#### [What you need to do]
Find each line of the entries with the string "models", please, and copy it.

#### [Exercise data]
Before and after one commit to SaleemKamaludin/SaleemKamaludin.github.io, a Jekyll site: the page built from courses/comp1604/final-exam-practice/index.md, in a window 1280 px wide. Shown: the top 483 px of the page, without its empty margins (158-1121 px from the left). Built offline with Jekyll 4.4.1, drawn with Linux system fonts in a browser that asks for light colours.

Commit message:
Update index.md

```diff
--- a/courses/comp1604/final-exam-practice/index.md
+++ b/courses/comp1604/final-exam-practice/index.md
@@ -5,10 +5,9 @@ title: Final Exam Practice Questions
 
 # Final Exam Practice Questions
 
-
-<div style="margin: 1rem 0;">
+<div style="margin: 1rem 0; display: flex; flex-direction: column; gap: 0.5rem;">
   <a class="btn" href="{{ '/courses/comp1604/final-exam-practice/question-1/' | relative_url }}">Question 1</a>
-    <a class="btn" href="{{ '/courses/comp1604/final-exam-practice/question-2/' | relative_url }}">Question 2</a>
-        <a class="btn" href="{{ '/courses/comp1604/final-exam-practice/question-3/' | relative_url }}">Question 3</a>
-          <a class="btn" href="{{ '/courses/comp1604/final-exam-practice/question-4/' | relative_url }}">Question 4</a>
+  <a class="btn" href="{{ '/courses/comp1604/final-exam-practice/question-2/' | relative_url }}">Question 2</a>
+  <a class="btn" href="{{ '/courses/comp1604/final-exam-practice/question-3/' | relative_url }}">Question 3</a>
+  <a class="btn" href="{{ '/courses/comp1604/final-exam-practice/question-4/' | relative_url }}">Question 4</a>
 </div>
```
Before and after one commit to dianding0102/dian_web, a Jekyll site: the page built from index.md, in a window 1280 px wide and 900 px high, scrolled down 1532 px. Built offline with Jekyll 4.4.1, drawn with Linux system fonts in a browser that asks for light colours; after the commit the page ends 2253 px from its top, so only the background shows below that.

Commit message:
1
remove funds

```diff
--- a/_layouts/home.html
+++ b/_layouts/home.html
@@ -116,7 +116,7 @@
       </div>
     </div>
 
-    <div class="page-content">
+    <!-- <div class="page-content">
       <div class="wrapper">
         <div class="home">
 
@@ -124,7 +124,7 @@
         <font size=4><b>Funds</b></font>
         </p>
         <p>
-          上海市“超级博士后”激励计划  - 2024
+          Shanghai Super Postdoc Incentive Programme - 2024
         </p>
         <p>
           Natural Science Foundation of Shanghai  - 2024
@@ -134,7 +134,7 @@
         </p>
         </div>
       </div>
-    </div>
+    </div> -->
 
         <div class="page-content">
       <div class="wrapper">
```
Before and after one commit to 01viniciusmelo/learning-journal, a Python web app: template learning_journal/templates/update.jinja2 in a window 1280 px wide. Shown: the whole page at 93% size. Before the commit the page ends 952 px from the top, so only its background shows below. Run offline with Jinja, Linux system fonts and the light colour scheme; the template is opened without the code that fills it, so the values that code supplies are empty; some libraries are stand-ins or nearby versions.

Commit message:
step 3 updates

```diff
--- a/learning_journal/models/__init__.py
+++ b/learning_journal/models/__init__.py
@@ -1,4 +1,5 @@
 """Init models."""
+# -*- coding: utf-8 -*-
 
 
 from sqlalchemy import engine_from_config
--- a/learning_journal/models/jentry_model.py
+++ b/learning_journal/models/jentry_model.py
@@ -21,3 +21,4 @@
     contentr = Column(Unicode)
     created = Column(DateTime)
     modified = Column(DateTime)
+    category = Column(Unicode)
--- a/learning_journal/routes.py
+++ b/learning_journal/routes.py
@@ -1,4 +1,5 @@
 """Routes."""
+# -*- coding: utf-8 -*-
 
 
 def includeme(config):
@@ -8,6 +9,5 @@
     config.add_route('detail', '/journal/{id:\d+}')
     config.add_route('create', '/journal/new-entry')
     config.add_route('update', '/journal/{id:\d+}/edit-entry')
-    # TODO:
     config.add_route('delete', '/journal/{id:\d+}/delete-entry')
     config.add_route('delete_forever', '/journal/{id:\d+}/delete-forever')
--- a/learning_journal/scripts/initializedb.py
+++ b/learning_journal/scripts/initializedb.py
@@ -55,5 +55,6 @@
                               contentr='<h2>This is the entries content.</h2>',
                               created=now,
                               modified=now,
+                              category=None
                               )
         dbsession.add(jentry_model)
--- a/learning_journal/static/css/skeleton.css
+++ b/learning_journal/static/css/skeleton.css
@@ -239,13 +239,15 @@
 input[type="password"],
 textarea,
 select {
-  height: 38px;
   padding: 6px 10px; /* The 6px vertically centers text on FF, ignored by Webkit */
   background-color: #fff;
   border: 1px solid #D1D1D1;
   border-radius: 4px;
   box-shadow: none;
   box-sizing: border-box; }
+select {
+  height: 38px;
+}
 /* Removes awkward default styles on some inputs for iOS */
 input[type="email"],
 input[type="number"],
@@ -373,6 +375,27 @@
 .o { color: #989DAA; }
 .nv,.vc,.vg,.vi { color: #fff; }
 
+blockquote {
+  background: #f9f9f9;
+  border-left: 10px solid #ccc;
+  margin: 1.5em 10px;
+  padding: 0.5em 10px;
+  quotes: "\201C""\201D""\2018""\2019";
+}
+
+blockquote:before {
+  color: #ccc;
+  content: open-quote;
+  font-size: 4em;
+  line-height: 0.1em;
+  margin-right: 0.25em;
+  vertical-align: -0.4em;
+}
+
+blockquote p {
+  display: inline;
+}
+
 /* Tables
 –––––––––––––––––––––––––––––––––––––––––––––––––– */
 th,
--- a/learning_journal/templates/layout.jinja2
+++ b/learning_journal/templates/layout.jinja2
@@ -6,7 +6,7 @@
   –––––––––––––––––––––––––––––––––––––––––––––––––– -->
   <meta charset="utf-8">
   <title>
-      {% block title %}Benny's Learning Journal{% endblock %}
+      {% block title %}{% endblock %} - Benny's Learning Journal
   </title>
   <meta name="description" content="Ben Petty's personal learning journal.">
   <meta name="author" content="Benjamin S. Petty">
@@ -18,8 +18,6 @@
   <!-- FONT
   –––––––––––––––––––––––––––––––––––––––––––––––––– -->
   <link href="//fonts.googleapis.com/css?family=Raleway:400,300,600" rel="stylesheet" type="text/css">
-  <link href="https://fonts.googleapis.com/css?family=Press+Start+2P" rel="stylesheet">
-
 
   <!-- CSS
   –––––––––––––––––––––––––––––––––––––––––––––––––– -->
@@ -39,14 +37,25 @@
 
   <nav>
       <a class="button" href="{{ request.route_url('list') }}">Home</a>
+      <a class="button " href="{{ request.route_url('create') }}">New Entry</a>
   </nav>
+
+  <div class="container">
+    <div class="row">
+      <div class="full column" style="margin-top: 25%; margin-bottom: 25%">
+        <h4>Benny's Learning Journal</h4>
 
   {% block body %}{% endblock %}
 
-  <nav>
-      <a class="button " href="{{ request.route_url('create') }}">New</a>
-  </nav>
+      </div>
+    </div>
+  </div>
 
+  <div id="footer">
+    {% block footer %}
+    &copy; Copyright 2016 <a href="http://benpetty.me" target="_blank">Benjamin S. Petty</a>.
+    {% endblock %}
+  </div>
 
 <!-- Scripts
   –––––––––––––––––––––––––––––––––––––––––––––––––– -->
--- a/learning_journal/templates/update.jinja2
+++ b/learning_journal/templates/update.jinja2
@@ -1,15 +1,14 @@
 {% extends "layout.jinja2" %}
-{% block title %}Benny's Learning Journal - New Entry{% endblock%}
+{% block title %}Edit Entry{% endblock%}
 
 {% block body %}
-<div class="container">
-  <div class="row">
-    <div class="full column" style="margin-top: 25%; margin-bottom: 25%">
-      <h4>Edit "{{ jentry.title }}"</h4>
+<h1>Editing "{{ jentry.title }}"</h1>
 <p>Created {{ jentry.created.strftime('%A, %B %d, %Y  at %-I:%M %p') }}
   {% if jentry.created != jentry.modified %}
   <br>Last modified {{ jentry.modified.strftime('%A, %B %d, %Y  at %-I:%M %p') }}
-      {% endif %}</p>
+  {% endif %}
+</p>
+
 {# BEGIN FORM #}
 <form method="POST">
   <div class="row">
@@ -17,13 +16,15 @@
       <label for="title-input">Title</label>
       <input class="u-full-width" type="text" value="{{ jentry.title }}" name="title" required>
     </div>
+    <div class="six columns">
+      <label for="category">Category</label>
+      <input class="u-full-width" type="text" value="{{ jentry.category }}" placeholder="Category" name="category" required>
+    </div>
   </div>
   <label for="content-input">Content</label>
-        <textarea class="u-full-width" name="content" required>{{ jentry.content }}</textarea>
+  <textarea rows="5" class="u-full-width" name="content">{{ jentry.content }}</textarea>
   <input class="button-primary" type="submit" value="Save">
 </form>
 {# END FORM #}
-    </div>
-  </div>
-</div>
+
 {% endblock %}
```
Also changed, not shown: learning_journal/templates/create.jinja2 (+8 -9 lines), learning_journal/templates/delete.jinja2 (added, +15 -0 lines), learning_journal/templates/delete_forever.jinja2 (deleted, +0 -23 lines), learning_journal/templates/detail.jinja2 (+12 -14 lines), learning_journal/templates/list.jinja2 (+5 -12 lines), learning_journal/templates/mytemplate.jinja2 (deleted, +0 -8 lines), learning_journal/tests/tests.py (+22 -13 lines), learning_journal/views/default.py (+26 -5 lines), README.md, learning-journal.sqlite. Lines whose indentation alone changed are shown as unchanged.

#### [Your solution]
--- a/learning_journal/models/__init__.py
+++ b/learning_journal/models/__init__.py
 """Init models."""
--- a/learning_journal/models/jentry_model.py
+++ b/learning_journal/models/jentry_model.py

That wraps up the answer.